## RECORDS FOR THIS TASK:
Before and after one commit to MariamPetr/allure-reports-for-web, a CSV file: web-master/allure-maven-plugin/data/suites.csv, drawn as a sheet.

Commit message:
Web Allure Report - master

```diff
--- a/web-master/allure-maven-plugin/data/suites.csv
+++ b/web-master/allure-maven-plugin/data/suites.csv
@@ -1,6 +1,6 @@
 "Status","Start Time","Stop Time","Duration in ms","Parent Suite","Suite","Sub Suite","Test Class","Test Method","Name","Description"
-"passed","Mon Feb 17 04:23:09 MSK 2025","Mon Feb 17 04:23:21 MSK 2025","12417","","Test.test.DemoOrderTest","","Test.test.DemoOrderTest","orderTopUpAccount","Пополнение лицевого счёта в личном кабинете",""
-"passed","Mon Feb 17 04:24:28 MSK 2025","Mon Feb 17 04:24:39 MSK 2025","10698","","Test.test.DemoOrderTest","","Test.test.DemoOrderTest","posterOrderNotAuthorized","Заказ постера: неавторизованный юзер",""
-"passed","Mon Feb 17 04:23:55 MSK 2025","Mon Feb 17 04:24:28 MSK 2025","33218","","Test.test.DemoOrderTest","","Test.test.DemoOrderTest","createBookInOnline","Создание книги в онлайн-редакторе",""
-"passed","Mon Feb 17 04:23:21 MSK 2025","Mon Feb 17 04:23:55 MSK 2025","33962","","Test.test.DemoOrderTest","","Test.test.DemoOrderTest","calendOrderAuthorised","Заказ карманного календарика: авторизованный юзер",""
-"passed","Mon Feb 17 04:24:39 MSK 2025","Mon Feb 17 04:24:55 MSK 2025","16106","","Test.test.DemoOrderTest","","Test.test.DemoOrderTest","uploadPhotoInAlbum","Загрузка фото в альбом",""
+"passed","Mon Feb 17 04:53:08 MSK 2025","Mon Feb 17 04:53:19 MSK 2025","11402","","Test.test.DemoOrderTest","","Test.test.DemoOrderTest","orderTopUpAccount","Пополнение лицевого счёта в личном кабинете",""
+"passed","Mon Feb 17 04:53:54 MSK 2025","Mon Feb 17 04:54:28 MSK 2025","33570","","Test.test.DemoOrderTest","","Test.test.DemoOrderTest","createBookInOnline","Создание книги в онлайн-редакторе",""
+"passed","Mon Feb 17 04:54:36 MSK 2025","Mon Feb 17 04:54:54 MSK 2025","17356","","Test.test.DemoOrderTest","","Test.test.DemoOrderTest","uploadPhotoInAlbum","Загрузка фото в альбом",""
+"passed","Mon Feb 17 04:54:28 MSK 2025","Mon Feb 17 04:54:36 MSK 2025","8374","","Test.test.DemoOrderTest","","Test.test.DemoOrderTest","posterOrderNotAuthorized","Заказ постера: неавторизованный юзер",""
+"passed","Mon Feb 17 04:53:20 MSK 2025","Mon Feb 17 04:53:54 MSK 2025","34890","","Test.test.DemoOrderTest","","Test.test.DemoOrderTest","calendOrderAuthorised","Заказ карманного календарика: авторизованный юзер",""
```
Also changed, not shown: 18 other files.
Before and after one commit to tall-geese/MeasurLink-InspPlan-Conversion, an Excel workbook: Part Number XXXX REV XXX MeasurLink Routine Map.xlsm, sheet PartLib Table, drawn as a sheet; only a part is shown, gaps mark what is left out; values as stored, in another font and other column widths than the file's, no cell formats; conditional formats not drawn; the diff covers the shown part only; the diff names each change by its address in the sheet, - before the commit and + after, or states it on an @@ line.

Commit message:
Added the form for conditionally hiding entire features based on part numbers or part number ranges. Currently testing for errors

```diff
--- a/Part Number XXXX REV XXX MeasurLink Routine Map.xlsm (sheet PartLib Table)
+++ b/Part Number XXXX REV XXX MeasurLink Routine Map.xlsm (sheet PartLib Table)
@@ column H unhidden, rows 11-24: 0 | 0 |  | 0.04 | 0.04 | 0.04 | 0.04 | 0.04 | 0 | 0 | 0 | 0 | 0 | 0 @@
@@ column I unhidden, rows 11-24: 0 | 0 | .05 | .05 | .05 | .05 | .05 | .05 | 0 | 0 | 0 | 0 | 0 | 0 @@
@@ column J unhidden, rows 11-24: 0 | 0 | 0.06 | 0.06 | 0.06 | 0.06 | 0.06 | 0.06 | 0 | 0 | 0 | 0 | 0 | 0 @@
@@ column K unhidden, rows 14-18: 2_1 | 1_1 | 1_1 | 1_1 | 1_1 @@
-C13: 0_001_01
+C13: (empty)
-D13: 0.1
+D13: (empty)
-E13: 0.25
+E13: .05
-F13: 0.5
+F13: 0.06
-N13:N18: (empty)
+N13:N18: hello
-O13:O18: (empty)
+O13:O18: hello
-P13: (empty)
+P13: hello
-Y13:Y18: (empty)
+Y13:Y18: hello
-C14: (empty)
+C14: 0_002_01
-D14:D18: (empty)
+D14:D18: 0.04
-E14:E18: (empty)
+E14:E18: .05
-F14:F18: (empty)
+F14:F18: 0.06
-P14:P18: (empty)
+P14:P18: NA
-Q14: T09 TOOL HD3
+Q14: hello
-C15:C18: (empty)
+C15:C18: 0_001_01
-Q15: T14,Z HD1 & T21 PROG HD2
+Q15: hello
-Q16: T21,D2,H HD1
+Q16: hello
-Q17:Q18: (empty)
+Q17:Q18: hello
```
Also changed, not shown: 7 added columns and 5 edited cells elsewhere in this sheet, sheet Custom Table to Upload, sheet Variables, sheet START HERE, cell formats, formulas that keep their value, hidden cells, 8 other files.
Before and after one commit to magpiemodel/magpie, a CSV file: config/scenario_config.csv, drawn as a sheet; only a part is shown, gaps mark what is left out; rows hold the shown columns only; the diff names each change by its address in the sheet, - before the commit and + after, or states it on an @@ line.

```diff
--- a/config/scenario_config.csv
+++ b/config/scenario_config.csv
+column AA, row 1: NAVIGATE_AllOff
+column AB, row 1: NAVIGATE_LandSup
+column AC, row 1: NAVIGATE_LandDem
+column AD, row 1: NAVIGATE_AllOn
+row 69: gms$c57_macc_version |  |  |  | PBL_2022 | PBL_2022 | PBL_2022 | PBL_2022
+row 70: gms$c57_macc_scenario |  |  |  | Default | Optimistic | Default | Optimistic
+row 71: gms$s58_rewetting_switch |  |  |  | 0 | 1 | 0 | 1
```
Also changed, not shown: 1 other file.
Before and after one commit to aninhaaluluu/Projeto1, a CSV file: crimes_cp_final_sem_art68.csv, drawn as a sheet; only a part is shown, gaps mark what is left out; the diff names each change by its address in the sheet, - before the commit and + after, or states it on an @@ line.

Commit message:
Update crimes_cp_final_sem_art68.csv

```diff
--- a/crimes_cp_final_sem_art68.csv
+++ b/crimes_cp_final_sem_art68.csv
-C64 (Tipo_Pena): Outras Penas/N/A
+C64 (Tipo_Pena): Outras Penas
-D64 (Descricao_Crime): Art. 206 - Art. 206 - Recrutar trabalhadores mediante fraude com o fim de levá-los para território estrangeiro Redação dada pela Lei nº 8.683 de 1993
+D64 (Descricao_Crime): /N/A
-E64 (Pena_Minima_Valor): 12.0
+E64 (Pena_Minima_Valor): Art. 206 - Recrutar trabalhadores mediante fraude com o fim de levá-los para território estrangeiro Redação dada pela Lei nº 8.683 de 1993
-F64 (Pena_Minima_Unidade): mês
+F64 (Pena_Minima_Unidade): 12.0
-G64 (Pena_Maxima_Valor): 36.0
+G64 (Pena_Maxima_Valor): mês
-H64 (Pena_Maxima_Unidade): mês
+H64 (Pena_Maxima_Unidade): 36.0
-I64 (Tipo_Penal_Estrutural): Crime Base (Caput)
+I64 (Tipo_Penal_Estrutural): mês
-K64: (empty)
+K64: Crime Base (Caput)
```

## TASK ITEM:
The entries above are to be copied word for word.

## FINISHED TASK:
Before and after one commit to MariamPetr/allure-reports-for-web, a CSV file: web-master/allure-maven-plugin/data/suites.csv, drawn as a sheet.

Commit message:
Web Allure Report - master

```diff
--- a/web-master/allure-maven-plugin/data/suites.csv
+++ b/web-master/allure-maven-plugin/data/suites.csv
@@ -1,6 +1,6 @@
 "Status","Start Time","Stop Time","Duration in ms","Parent Suite","Suite","Sub Suite","Test Class","Test Method","Name","Description"
-"passed","Mon Feb 17 04:23:09 MSK 2025","Mon Feb 17 04:23:21 MSK 2025","12417","","Test.test.DemoOrderTest","","Test.test.DemoOrderTest","orderTopUpAccount","Пополнение лицевого счёта в личном кабинете",""
-"passed","Mon Feb 17 04:24:28 MSK 2025","Mon Feb 17 04:24:39 MSK 2025","10698","","Test.test.DemoOrderTest","","Test.test.DemoOrderTest","posterOrderNotAuthorized","Заказ постера: неавторизованный юзер",""
-"passed","Mon Feb 17 04:23:55 MSK 2025","Mon Feb 17 04:24:28 MSK 2025","33218","","Test.test.DemoOrderTest","","Test.test.DemoOrderTest","createBookInOnline","Создание книги в онлайн-редакторе",""
-"passed","Mon Feb 17 04:23:21 MSK 2025","Mon Feb 17 04:23:55 MSK 2025","33962","","Test.test.DemoOrderTest","","Test.test.DemoOrderTest","calendOrderAuthorised","Заказ карманного календарика: авторизованный юзер",""
-"passed","Mon Feb 17 04:24:39 MSK 2025","Mon Feb 17 04:24:55 MSK 2025","16106","","Test.test.DemoOrderTest","","Test.test.DemoOrderTest","uploadPhotoInAlbum","Загрузка фото в альбом",""
+"passed","Mon Feb 17 04:53:08 MSK 2025","Mon Feb 17 04:53:19 MSK 2025","11402","","Test.test.DemoOrderTest","","Test.test.DemoOrderTest","orderTopUpAccount","Пополнение лицевого счёта в личном кабинете",""
+"passed","Mon Feb 17 04:53:54 MSK 2025","Mon Feb 17 04:54:28 MSK 2025","33570","","Test.test.DemoOrderTest","","Test.test.DemoOrderTest","createBookInOnline","Создание книги в онлайн-редакторе",""
+"passed","Mon Feb 17 04:54:36 MSK 2025","Mon Feb 17 04:54:54 MSK 2025","17356","","Test.test.DemoOrderTest","","Test.test.DemoOrderTest","uploadPhotoInAlbum","Загрузка фото в альбом",""
+"passed","Mon Feb 17 04:54:28 MSK 2025","Mon Feb 17 04:54:36 MSK 2025","8374","","Test.test.DemoOrderTest","","Test.test.DemoOrderTest","posterOrderNotAuthorized","Заказ постера: неавторизованный юзер",""
+"passed","Mon Feb 17 04:53:20 MSK 2025","Mon Feb 17 04:53:54 MSK 2025","34890","","Test.test.DemoOrderTest","","Test.test.DemoOrderTest","calendOrderAuthorised","Заказ карманного календарика: авторизованный юзер",""
```
Also changed, not shown: 18 other files.
Before and after one commit to tall-geese/MeasurLink-InspPlan-Conversion, an Excel workbook: Part Number XXXX REV XXX MeasurLink Routine Map.xlsm, sheet PartLib Table, drawn as a sheet; only a part is shown, gaps mark what is left out; values as stored, in another font and other column widths than the file's, no cell formats; conditional formats not drawn; the diff covers the shown part only; the diff names each change by its address in the sheet, - before the commit and + after, or states it on an @@ line.

Commit message:
Added the form for conditionally hiding entire features based on part numbers or part number ranges. Currently testing for errors

```diff
--- a/Part Number XXXX REV XXX MeasurLink Routine Map.xlsm (sheet PartLib Table)
+++ b/Part Number XXXX REV XXX MeasurLink Routine Map.xlsm (sheet PartLib Table)
@@ column H unhidden, rows 11-24: 0 | 0 |  | 0.04 | 0.04 | 0.04 | 0.04 | 0.04 | 0 | 0 | 0 | 0 | 0 | 0 @@
@@ column I unhidden, rows 11-24: 0 | 0 | .05 | .05 | .05 | .05 | .05 | .05 | 0 | 0 | 0 | 0 | 0 | 0 @@
@@ column J unhidden, rows 11-24: 0 | 0 | 0.06 | 0.06 | 0.06 | 0.06 | 0.06 | 0.06 | 0 | 0 | 0 | 0 | 0 | 0 @@
@@ column K unhidden, rows 14-18: 2_1 | 1_1 | 1_1 | 1_1 | 1_1 @@
-C13: 0_001_01
+C13: (empty)
-D13: 0.1
+D13: (empty)
-E13: 0.25
+E13: .05
-F13: 0.5
+F13: 0.06
-N13:N18: (empty)
+N13:N18: hello
-O13:O18: (empty)
+O13:O18: hello
-P13: (empty)
+P13: hello
-Y13:Y18: (empty)
+Y13:Y18: hello
-C14: (empty)
+C14: 0_002_01
-D14:D18: (empty)
+D14:D18: 0.04
-E14:E18: (empty)
+E14:E18: .05
-F14:F18: (empty)
+F14:F18: 0.06
-P14:P18: (empty)
+P14:P18: NA
-Q14: T09 TOOL HD3
+Q14: hello
-C15:C18: (empty)
+C15:C18: 0_001_01
-Q15: T14,Z HD1 & T21 PROG HD2
+Q15: hello
-Q16: T21,D2,H HD1
+Q16: hello
-Q17:Q18: (empty)
+Q17:Q18: hello
```
Also changed, not shown: 7 added columns and 5 edited cells elsewhere in this sheet, sheet Custom Table to Upload, sheet Variables, sheet START HERE, cell formats, formulas that keep their value, hidden cells, 8 other files.
Before and after one commit to magpiemodel/magpie, a CSV file: config/scenario_config.csv, drawn as a sheet; only a part is shown, gaps mark what is left out; rows hold the shown columns only; the diff names each change by its address in the sheet, - before the commit and + after, or states it on an @@ line.

```diff
--- a/config/scenario_config.csv
+++ b/config/scenario_config.csv
+column AA, row 1: NAVIGATE_AllOff
+column AB, row 1: NAVIGATE_LandSup
+column AC, row 1: NAVIGATE_LandDem
+column AD, row 1: NAVIGATE_AllOn
+row 69: gms$c57_macc_version |  |  |  | PBL_2022 | PBL_2022 | PBL_2022 | PBL_2022
+row 70: gms$c57_macc_scenario |  |  |  | Default | Optimistic | Default | Optimistic
+row 71: gms$s58_rewetting_switch |  |  |  | 0 | 1 | 0 | 1
```
Also changed, not shown: 1 other file.
Before and after one commit to aninhaaluluu/Projeto1, a CSV file: crimes_cp_final_sem_art68.csv, drawn as a sheet; only a part is shown, gaps mark what is left out; the diff names each change by its address in the sheet, - before the commit and + after, or states it on an @@ line.

Commit message:
Update crimes_cp_final_sem_art68.csv

```diff
--- a/crimes_cp_final_sem_art68.csv
+++ b/crimes_cp_final_sem_art68.csv
-C64 (Tipo_Pena): Outras Penas/N/A
+C64 (Tipo_Pena): Outras Penas
-D64 (Descricao_Crime): Art. 206 - Art. 206 - Recrutar trabalhadores mediante fraude com o fim de levá-los para território estrangeiro Redação dada pela Lei nº 8.683 de 1993
+D64 (Descricao_Crime): /N/A
-E64 (Pena_Minima_Valor): 12.0
+E64 (Pena_Minima_Valor): Art. 206 - Recrutar trabalhadores mediante fraude com o fim de levá-los para território estrangeiro Redação dada pela Lei nº 8.683 de 1993
-F64 (Pena_Minima_Unidade): mês
+F64 (Pena_Minima_Unidade): 12.0
-G64 (Pena_Maxima_Valor): 36.0
+G64 (Pena_Maxima_Valor): mês
-H64 (Pena_Maxima_Unidade): mês
+H64 (Pena_Maxima_Unidade): 36.0
-I64 (Tipo_Penal_Estrutural): Crime Base (Caput)
+I64 (Tipo_Penal_Estrutural): mês
-K64: (empty)
+K64: Crime Base (Caput)
```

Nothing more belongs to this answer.